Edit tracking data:

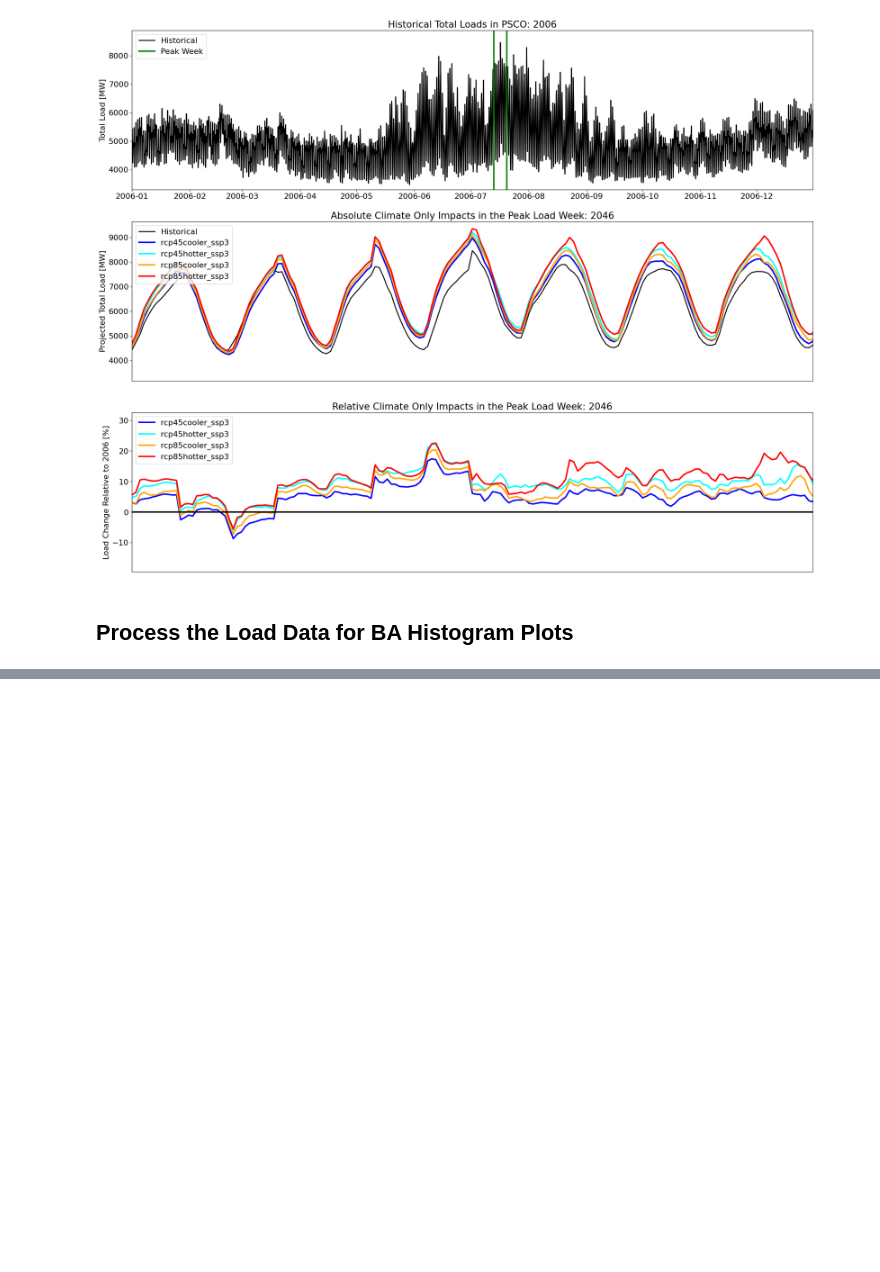
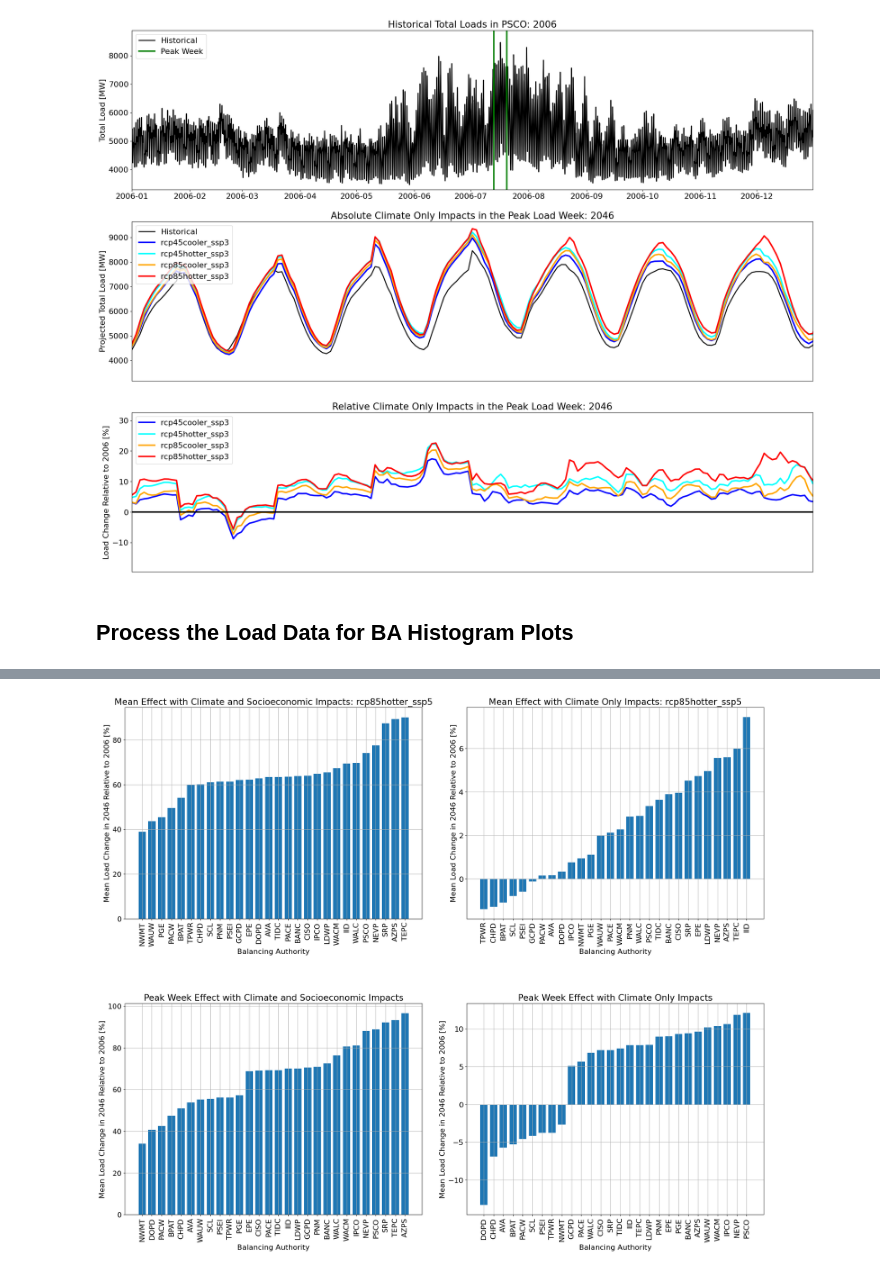
Before and after one commit to cdburley/ntp_heat_wave, a Jupyter notebook: tell_heatwave_2006.ipynb, the cells around one changed output, grey strips where cells are left out. Saved outputs shown, nothing was run; the diff lists cells and outputs as text; code cells hidden in the pictures; blank space fills up the shorter version.

Commit message:
More 2006 plots

```diff
--- a/tell_heatwave_2006.ipynb
+++ b/tell_heatwave_2006.ipynb
@@ -264,0 +322,45 @@ analysis_df
+# %%
+# Create an x-axis the length of the dataframe to be used in plotting:
+x_axis = np.arange(len(ba_df))
+
+# Make the plot:
+plt.figure(figsize=(25, 20))
+plt.subplot(221)
+plt.bar(x_axis, ba_df.sort_values(by=['Mean_With_Pop'], ascending=True)['Mean_With_Pop'], 0.75)
+plt.xticks(x_axis, ba_df.sort_values(by=['Mean_With_Pop'], ascending=True)['BA'], rotation=90)
+plt.grid()
+plt.xlabel('Balancing Authority')
+plt.ylabel('Mean Load Change in 2046 Relative to 2006 [%]')
+plt.title('Mean Effect with Climate and Socioeconomic Impacts: ' + scenario_to_analze)
+
+plt.subplot(222)
+plt.bar(x_axis, ba_df.sort_values(by=['Mean_Without_Pop'], ascending=True)['Mean_Without_Pop'], 0.75)
+plt.xticks(x_axis, ba_df.sort_values(by=['Mean_Without_Pop'], ascending=True)['BA'], rotation=90)
+plt.grid()
+plt.xlabel('Balancing Authority')
+plt.ylabel('Mean Load Change in 2046 Relative to 2006 [%]')
+plt.title('Mean Effect with Climate Only Impacts: ' + scenario_to_analze)
+
+plt.subplot(223)
+plt.bar(x_axis, ba_df.sort_values(by=['Peak_With_Pop'], ascending=True)['Peak_With_Pop'], 0.75)
+plt.xticks(x_axis, ba_df.sort_values(by=['Peak_With_Pop'], ascending=True)['BA'], rotation=90)
+plt.grid()
+plt.xlabel('Balancing Authority')
+plt.ylabel('Mean Load Change in 2046 Relative to 2006 [%]')
+plt.title('Peak Week Effect with Climate and Socioeconomic Impacts')
+
+plt.subplot(224)
+plt.bar(x_axis, ba_df.sort_values(by=['Peak_Without_Pop'], ascending=True)['Peak_Without_Pop'], 0.75)
+plt.xticks(x_axis, ba_df.sort_values(by=['Peak_Without_Pop'], ascending=True)['BA'], rotation=90)
+plt.grid()
+plt.xlabel('Balancing Authority')
+plt.ylabel('Mean Load Change in 2046 Relative to 2006 [%]')
+plt.title('Peak Week Effect with Climate Only Impacts')
+
+plt.subplots_adjust(wspace=0.15, hspace=0.4)
+
+filename = ('BA_Comparison_' + scenario_to_analze + '.png')
+
+plt.savefig(os.path.join(image_output_dir, filename), dpi=300, bbox_inches='tight', facecolor='white')
+# %% [output]
+[figure, added]
```
Also changed, not shown: parts of 4 cells of this notebook, 9 other files.
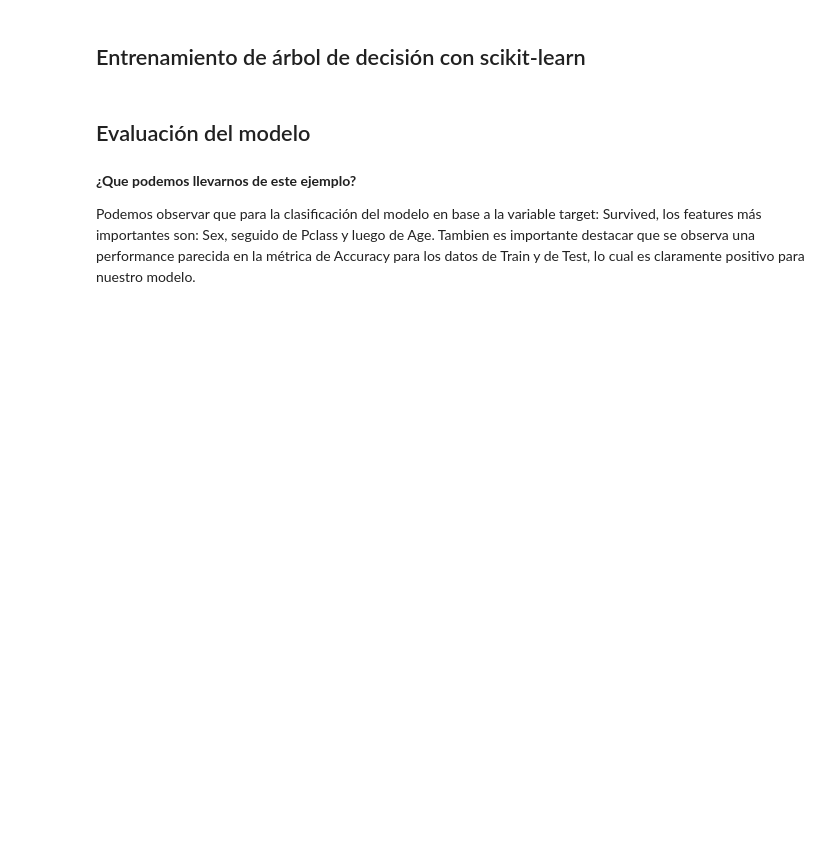
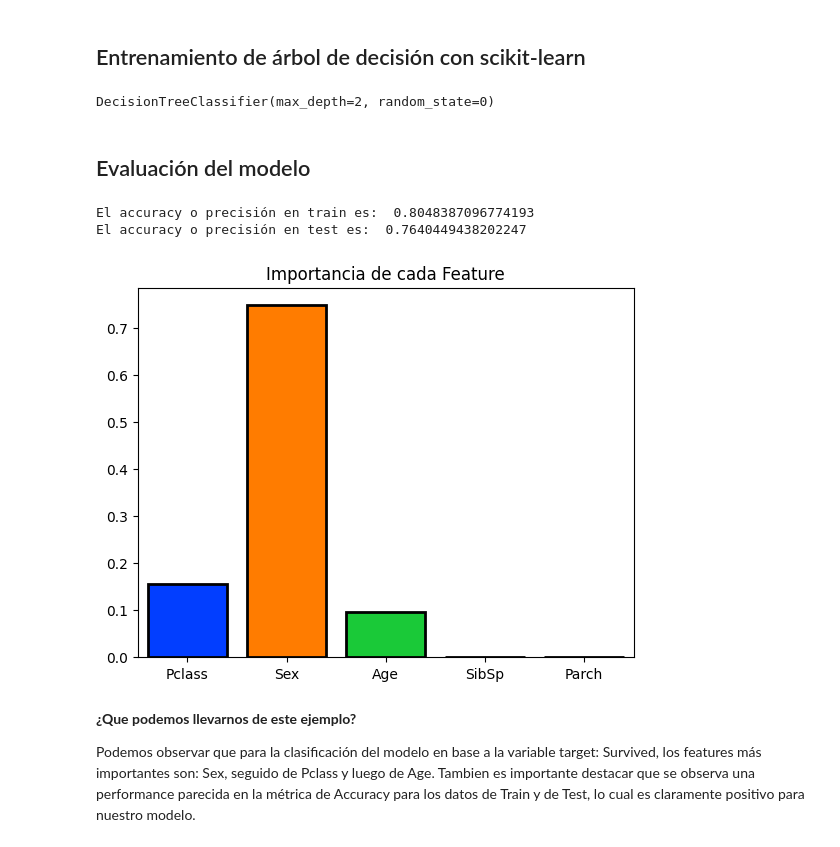
Before and after one commit to electrojam/Curso-de-Decision-Trees-y-Random-Forest-con-Python-y-scikit-learn, a Jupyter notebook: primer_arbol_decision.ipynb, the cells around one changed output. Cells and saved outputs as stored; diff of their text form; code cells hidden in the pictures; blank space fills up the shorter version.

Commit message:
Entrenamiento, evaluación de árbol de decisión, gráfica de importancia de variables sobre el modelo

```diff
--- a/primer_arbol_decision.ipynb
+++ b/primer_arbol_decision.ipynb
@@ -132,5 +130,15 @@ titanic.head()
+# %%
+#Separamos en X e y
+
+# Es decir separamos la variable target (objetivo) de las demás variables
+
+X = titanic.drop('Survived', axis=1)
+y = titanic.Survived
 # %%
 #Importamos las librerias necesarias para la creacion del modelo
 
+from sklearn.model_selection import train_test_split
 
 #30% para test y 70% para train
+
+X_train, X_test, y_train, y_test = train_test_split(X, y, test_size=0.30, random_state=00000)
@@ -142,5 +145,19 @@ titanic.head()
+# %%
+#Arbol de Decision
+# Crearemos el model de árbol de decisión
+
+from sklearn.tree import DecisionTreeClassifier
+
+#Creacion del modelo
+# Definimos variable que tendrá la función modelo
+
+model_tree = DecisionTreeClassifier(max_depth=2, random_state=00000)
 # %%
 #Entrenamiento
+
+model_tree.fit(X_train, y_train)
+# %% [output]
+DecisionTreeClassifier(max_depth=2, random_state=0)
 # %% [markdown]
 ## Evaluación del modelo
 # %%
@@ -158,3 +168,41 @@ titanic.head()
+# %%
+#Calculo de metricas
+
+from sklearn.metrics import accuracy_score
+
+#Calculo el accuracy en Train
+train_accuracy = accuracy_score(y_train, y_train_pred)
+
+#Calculo el accuracy en Test
+test_accuracy = accuracy_score(y_test, y_test_pred)
+
+print('El accuracy o precisión en train es: ', train_accuracy)
+print('El accuracy o precisión en test es: ', test_accuracy)
+
+# El resultado arroja que los valores de accuracy de train y test son muy cercanos entre sí...
+# Esto es muy positivo, quiere decir que nuesto modelo tiene un performance adecuado, tanto en train como en test.
+# %% [output]
+El accuracy o precisión en train es:  0.8048387096774193
+El accuracy o precisión en test es:  0.7640449438202247
+# %%
+#Verificamos el feature importances
+# Vamos a verificar la importanci que tienen nuestros features a la hora de realizar nuestro modelo de clasificación
+
+import seaborn as sns
+
+importances = model_tree.feature_importances_
+columns = X.columns # X tiene todas las variables que no forman parte del target
+data = pd.DataFrame([importances], columns=columns)
+
+sns.barplot(data, palette='bright', saturation=2.0, edgecolor='black', linewidth=2)
+plt.title('Importancia de cada Feature')
+plt.show()
+
+# La gráfica arroja que la variable Sex tiene la más alta importancia en nuetro modelo para predecir Survived
+# También que las variables SibSp y Parch no han tenido casi revelancia, y se puede simplificar el modelo...
+# ...eliminando estas dos variables porque no han tenido una relevancia significativa al definir nuestro modelo.
+# %% [output]
+[figure, added]
 # %% [markdown]
 **¿Que podemos llevarnos de este ejemplo?**
 
```
Also changed, not shown: parts of 5 cells of this notebook.
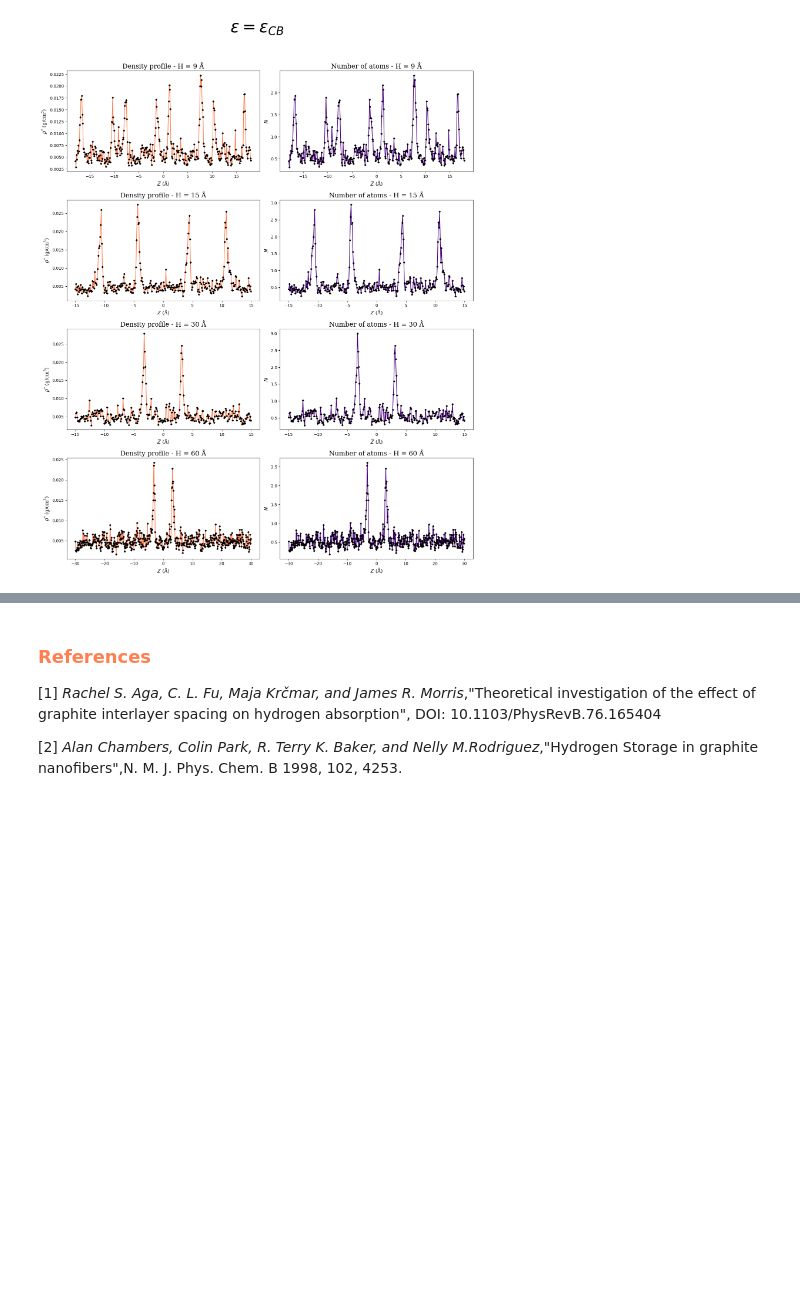
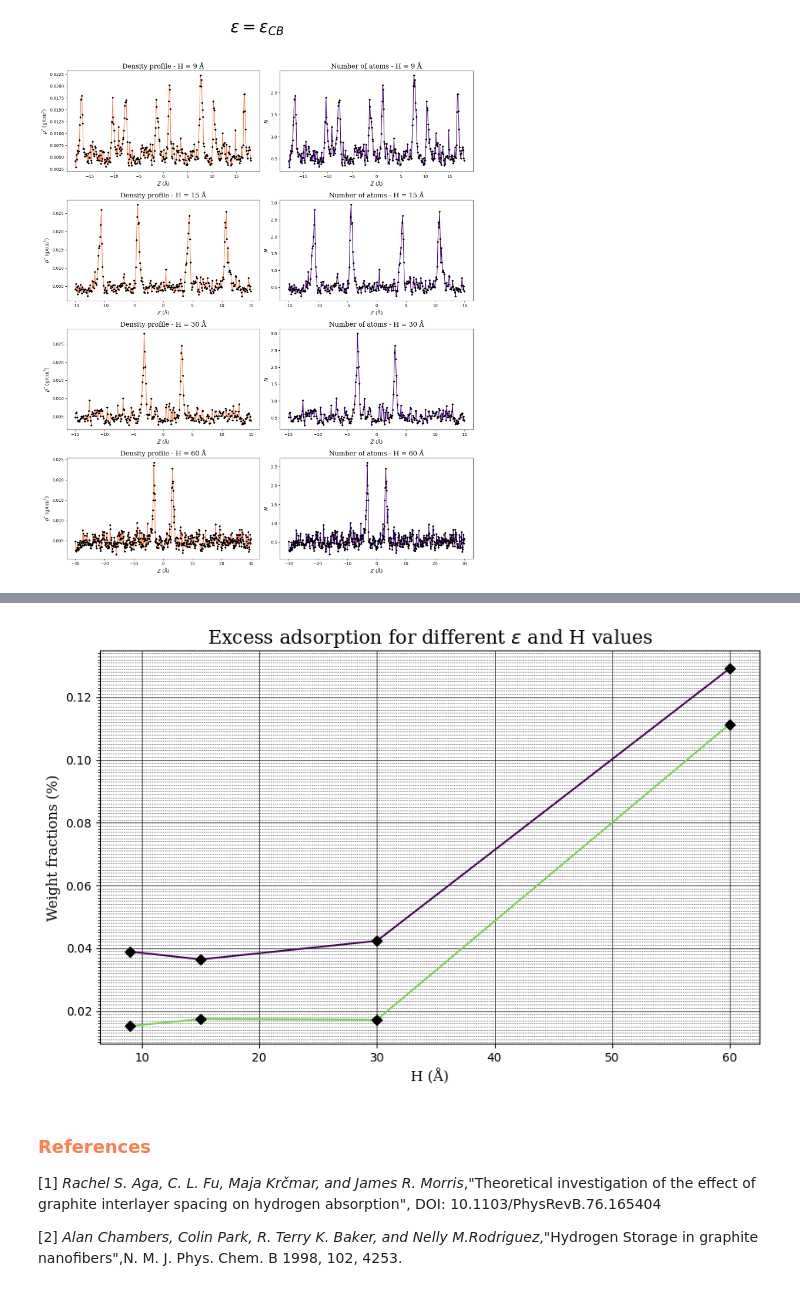
Before and after one commit to ApprehensiveKnee/MMoM_project, a Jupyter notebook: visual.ipynb, the cells around one changed output, grey strips where cells are left out. Cells and saved outputs as stored; diff of their text form; code cells hidden in the pictures; blank space fills up the shorter version.

```diff
--- a/visual.ipynb
+++ b/visual.ipynb
@@ -275,3 +328,77 @@ plot_densities()
+# %%
+# Compute the excess adsorption:
+
+def compute_excess_adsorption(hydrogen_directory):
+    fig, ax = plt.subplots(1,1,figsize=(10,6))
+
+    # Determine the number of atoms in the vessel without the absorbant
+    for dimension in ['big', 'small']:
+        with open(PATH+'/hydrogen_counts/hydrogenCount_'+dimension+'.data', 'r') as f:
+            for i in range(2):
+                f.readline()
+            data = np.loadtxt(f)
+            time = data[:,0]
+            hydrogen_number = data[:,1]
+            mean_value = np.mean(hydrogen_number[time>100000])
+            if dimension == 'big':
+                mean_value_big = mean_value
+            else:
+                mean_value_small = mean_value
+
+    if isinstance(hydrogen_directory, str):
+        hydrogen_directory = [hydrogen_directory]
+
+    colors = plt.cm.viridis(np.linspace(0.,0.8,len(hydrogen_directory)))
+    colors = list(colors)
+    for directory in hydrogen_directory:
+        color = colors.pop()
+        weight_fractions = []
+        # For each file in the directory, open it, skip the first 2 lines and read the number of hydrogen atoms
+        for file in os.listdir(directory):
+            with open(directory+file, 'r') as f:
+                for i in range(2):
+                    f.readline()
+                data = np.loadtxt(f)
+                time = data[:,0]
+                hydrogen_number = data[:,1]
+                # The files are titled as: 'hydrogenCount9.data', 'hydrogenCount15.data', etc.,
+                H = file.split('.')[0].split('t')[-1]
+                if H not in ['9', '15', '30', '60']:
+                    raise ValueError('The hydrogen atom distance is not valid')
+                mean_value_after = np.mean(hydrogen_number[time>100000])
+                times_after = time[time>80000]
+                # Compute the excess adsorption
+                hydrogen_excess = mean_value_after - mean_value_small
+                carbon_atoms = 960 if H == '9' else 960/2 if H == '15' else 960/4 if H == '30' or H == '60' else 0
+                hydrogen_weight = 2.01588
+                carbon_weight = 12.011
+                weight_fraction = (hydrogen_excess*hydrogen_weight)/(carbon_atoms*carbon_weight + hydrogen_excess*hydrogen_weight)
+                # Append the weight fraction to the list
+                weight_fractions.append(weight_fraction)
+        eps_directory = directory.split('/')
+        eps_directory = eps_directory[-2]
+        eps_mul = eps_directory.split('=')[-1]
+        eps_mul = eps_mul[0]
+        if eps_mul.isdigit():
+            label=r'$\epsilon='+eps_mul+r'\epsilon_{CB}$'
+        else:
+            label=r'$\epsilon=\epsilon_{CB}$'
+        ax.plot([9, 15, 30, 60], weight_fractions, marker='D', markeredgecolor='black', markerfacecolor='black', color=color, label=directory.split('/')[-2])
+
+    ax.yaxis.set_minor_locator(plt.MultipleLocator(0.001))
+    ax.grid(which='major', linestyle='-', linewidth='0.5', color='black')
+    ax.grid(which='minor', linestyle=':', linewidth='0.5', color='black')
+    ax.set_xlabel('H (Å)', fontdict=font)
+    ax.set_ylabel('Weight fractions (%)', fontdict=font)
+    ax.set_title(r'Excess adsorption for different $\epsilon$ and H values', fontdict=font, fontsize=16)
+    # Set grid minor ticks on y axis
+
+
+
+
+compute_excess_adsorption([PATH + '/hydrogen_counts/eps=eps_CB/', PATH + '/hydrogen_counts/eps=4eps_CB/'])
+# %% [output]
+[figure, added]
 # %% [markdown]
 ### <span style="color:coral"><b>References</b></span>
 
```
Also changed, not shown: parts of 4 cells of this notebook, 1 other file.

*WHAT YOU NEED TO DO*
Work out how many lines of the records contain "ascending", and reply with the number alone.

*RESULT FOR THIS TASK*
8